● About this exercise
Ignoring the pictures, repeat every entry below exactly as it appears.

╔══

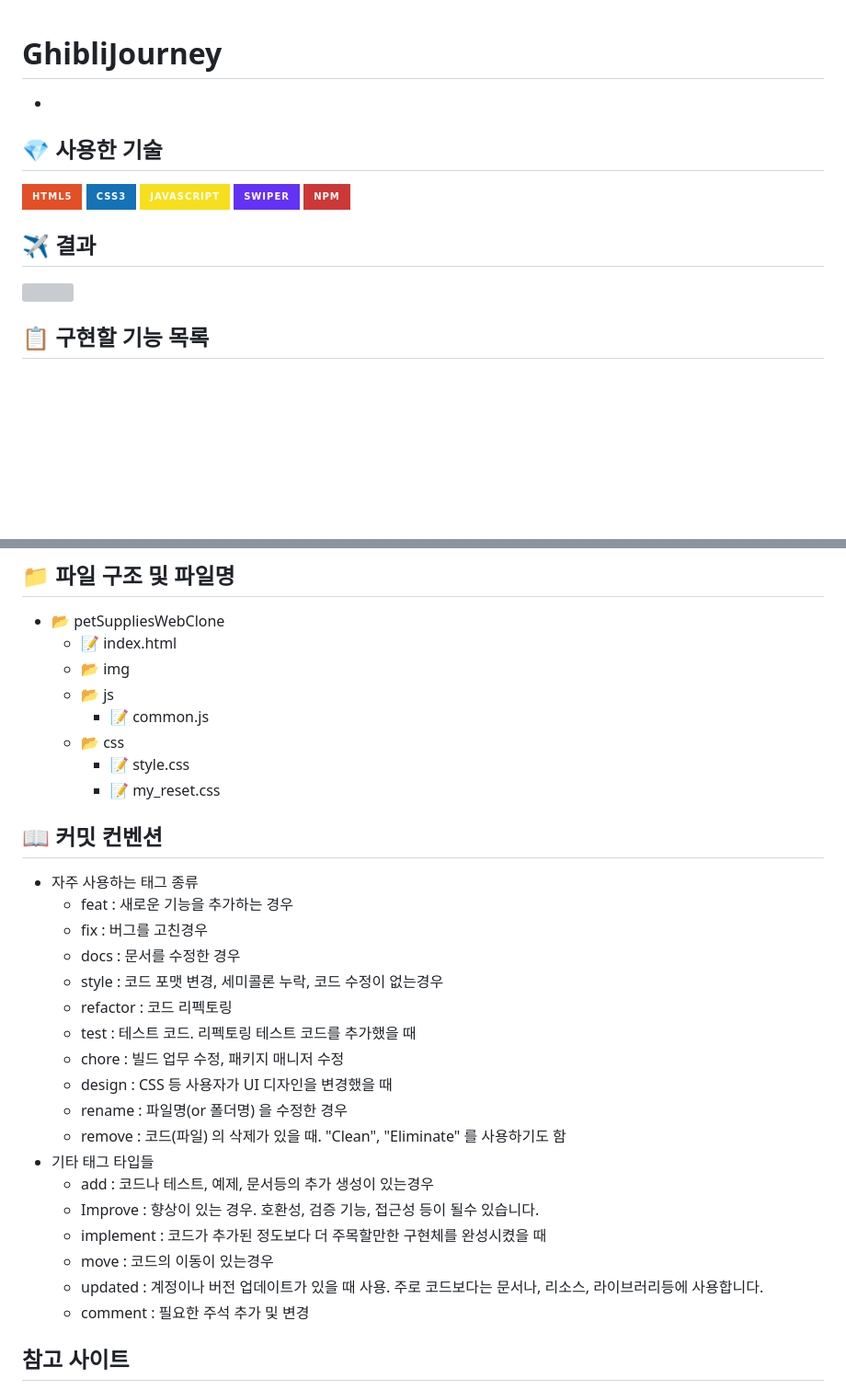
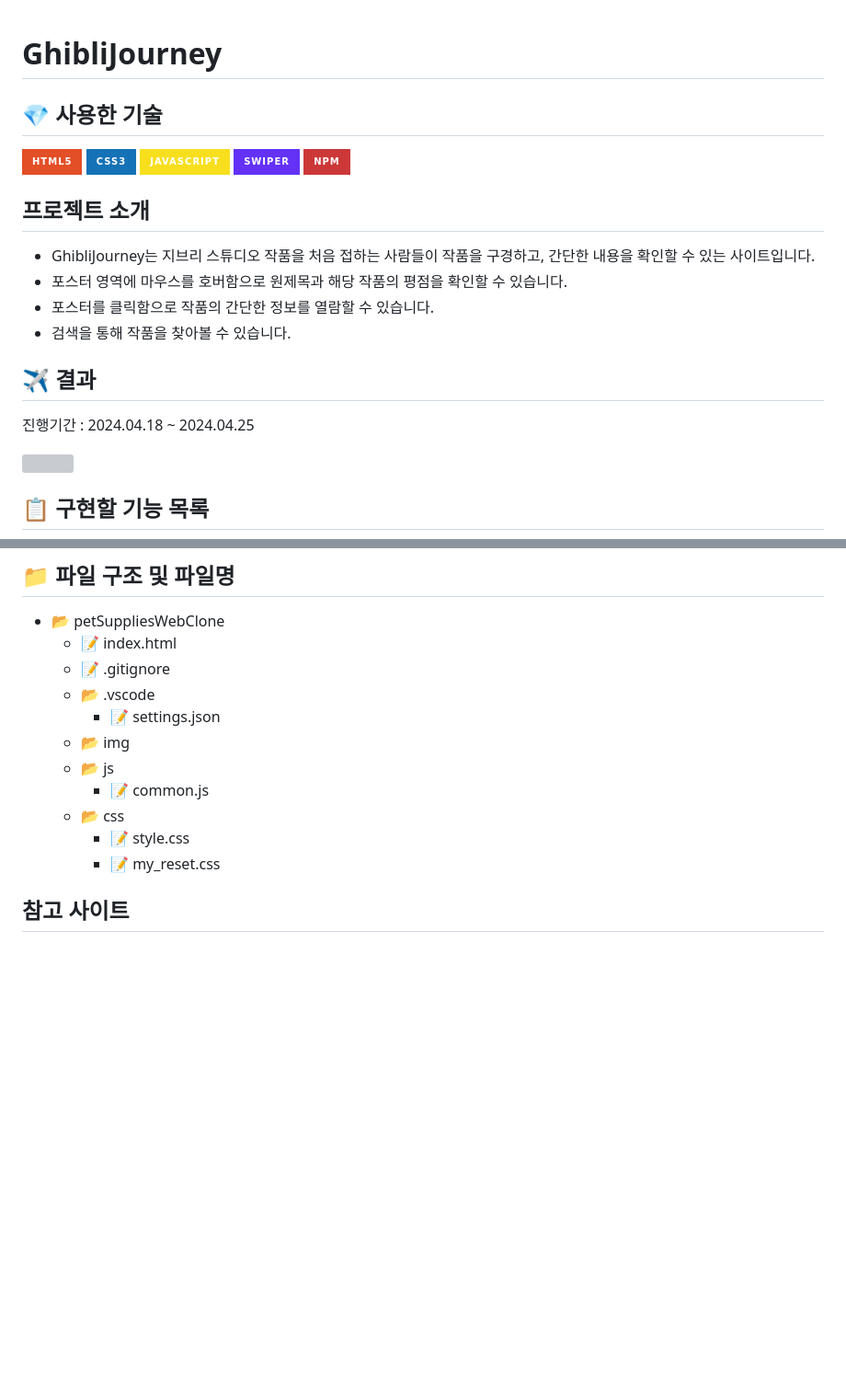
Before and after one commit to leedbswo107/GhibliJourney, a Markdown page: README.md, 2 parts joined by grey strips. Shown: that part at 92% size. Rendered like a GitHub page; badges without logos; blank space fills up the shorter version; grey boxes are pictures that could not be loaded.

Commit message:
docs: README update

```diff
--- a/README.md
+++ b/README.md
@@ -1,6 +1,4 @@
 # GhibliJourney
-
--
 
 ## :gem: 사용한 기술
 
@@ -10,7 +8,16 @@
 ![swiper](https://img.shields.io/badge/swiper-6332F6.svg?&style=for-the-badge&logo=swiper&logoColor=white)
 ![npm](https://img.shields.io/badge/npm-CB3837.svg?&style=for-the-badge&logo=npm&logoColor=white)
 
+## 프로젝트 소개
+
+- GhibliJourney는 지브리 스튜디오 작품을 처음 접하는 사람들이 작품을 구경하고, 간단한 내용을 확인할 수 있는 사이트입니다.
+- 포스터 영역에 마우스를 호버함으로 원제목과 해당 작품의 평점을 확인할 수 있습니다.
+- 포스터를 클릭함으로 작품의 간단한 정보를 열람할 수 있습니다.
+- 검색을 통해 작품을 찾아볼 수 있습니다.
+
 ## :airplane: 결과
+
+진행기간 : 2024.04.18 ~ 2024.04.25
 
 <img src="./img/result.jpeg" width="100%"/>
 
@@ -33,6 +42,9 @@
 
 - :open_file_folder: petSuppliesWebClone
   - :memo: index.html
+  - :memo: .gitignore
+  - :open_file_folder: .vscode
+    - :memo: settings.json
   - :open_file_folder: img
   - :open_file_folder: js
     - :memo: common.js
@@ -40,27 +52,6 @@
     - :memo: style.css
     - :memo: my_reset.css
 
-## :book: 커밋 컨벤션
-
-- 자주 사용하는 태그 종류
-  - feat : 새로운 기능을 추가하는 경우
-  - fix : 버그를 고친경우
-  - docs : 문서를 수정한 경우
-  - style : 코드 포맷 변경, 세미콜론 누락, 코드 수정이 없는경우
-  - refactor : 코드 리펙토링
-  - test : 테스트 코드. 리펙토링 테스트 코드를 추가했을 때
-  - chore : 빌드 업무 수정, 패키지 매니저 수정
-  - design : CSS 등 사용자가 UI 디자인을 변경했을 때
-  - rename : 파일명(or 폴더명) 을 수정한 경우
-  - remove : 코드(파일) 의 삭제가 있을 때. "Clean", "Eliminate" 를 사용하기도 함
-- 기타 태그 타입들
-  - add : 코드나 테스트, 예제, 문서등의 추가 생성이 있는경우
-  - Improve : 향상이 있는 경우. 호환성, 검증 기능, 접근성 등이 될수 있습니다.
-  - implement : 코드가 추가된 정도보다 더 주목할만한 구현체를 완성시켰을 때
-  - move : 코드의 이동이 있는경우
-  - updated : 계정이나 버전 업데이트가 있을 때 사용. 주로 코드보다는 문서나, 리소스, 라이브러리등에 사용합니다.
-  - comment : 필요한 주석 추가 및 변경
-
 ## 참고 사이트
 
 [swiper] <https://swiperjs.com/>
```
Also changed, not shown: other parts of README.md (+6 -4 lines).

╚══

● Task output
Before and after one commit to leedbswo107/GhibliJourney, a Markdown page: README.md, 2 parts joined by grey strips. Shown: that part at 92% size. Rendered like a GitHub page; badges without logos; blank space fills up the shorter version; grey boxes are pictures that could not be loaded.

Commit message:
docs: README update

```diff
--- a/README.md
+++ b/README.md
@@ -1,6 +1,4 @@
 # GhibliJourney
-
--
 
 ## :gem: 사용한 기술
 
@@ -10,7 +8,16 @@
 ![swiper](https://img.shields.io/badge/swiper-6332F6.svg?&style=for-the-badge&logo=swiper&logoColor=white)
 ![npm](https://img.shields.io/badge/npm-CB3837.svg?&style=for-the-badge&logo=npm&logoColor=white)
 
+## 프로젝트 소개
+
+- GhibliJourney는 지브리 스튜디오 작품을 처음 접하는 사람들이 작품을 구경하고, 간단한 내용을 확인할 수 있는 사이트입니다.
+- 포스터 영역에 마우스를 호버함으로 원제목과 해당 작품의 평점을 확인할 수 있습니다.
+- 포스터를 클릭함으로 작품의 간단한 정보를 열람할 수 있습니다.
+- 검색을 통해 작품을 찾아볼 수 있습니다.
+
 ## :airplane: 결과
+
+진행기간 : 2024.04.18 ~ 2024.04.25
 
 <img src="./img/result.jpeg" width="100%"/>
 
@@ -33,6 +42,9 @@
 
 - :open_file_folder: petSuppliesWebClone
   - :memo: index.html
+  - :memo: .gitignore
+  - :open_file_folder: .vscode
+    - :memo: settings.json
   - :open_file_folder: img
   - :open_file_folder: js
     - :memo: common.js
@@ -40,27 +52,6 @@
     - :memo: style.css
     - :memo: my_reset.css
 
-## :book: 커밋 컨벤션
-
-- 자주 사용하는 태그 종류
-  - feat : 새로운 기능을 추가하는 경우
-  - fix : 버그를 고친경우
-  - docs : 문서를 수정한 경우
-  - style : 코드 포맷 변경, 세미콜론 누락, 코드 수정이 없는경우
-  - refactor : 코드 리펙토링
-  - test : 테스트 코드. 리펙토링 테스트 코드를 추가했을 때
-  - chore : 빌드 업무 수정, 패키지 매니저 수정
-  - design : CSS 등 사용자가 UI 디자인을 변경했을 때
-  - rename : 파일명(or 폴더명) 을 수정한 경우
-  - remove : 코드(파일) 의 삭제가 있을 때. "Clean", "Eliminate" 를 사용하기도 함
-- 기타 태그 타입들
-  - add : 코드나 테스트, 예제, 문서등의 추가 생성이 있는경우
-  - Improve : 향상이 있는 경우. 호환성, 검증 기능, 접근성 등이 될수 있습니다.
-  - implement : 코드가 추가된 정도보다 더 주목할만한 구현체를 완성시켰을 때
-  - move : 코드의 이동이 있는경우
-  - updated : 계정이나 버전 업데이트가 있을 때 사용. 주로 코드보다는 문서나, 리소스, 라이브러리등에 사용합니다.
-  - comment : 필요한 주석 추가 및 변경
-
 ## 참고 사이트
 
 [swiper] <https://swiperjs.com/>
```
Also changed, not shown: other parts of README.md (+6 -4 lines).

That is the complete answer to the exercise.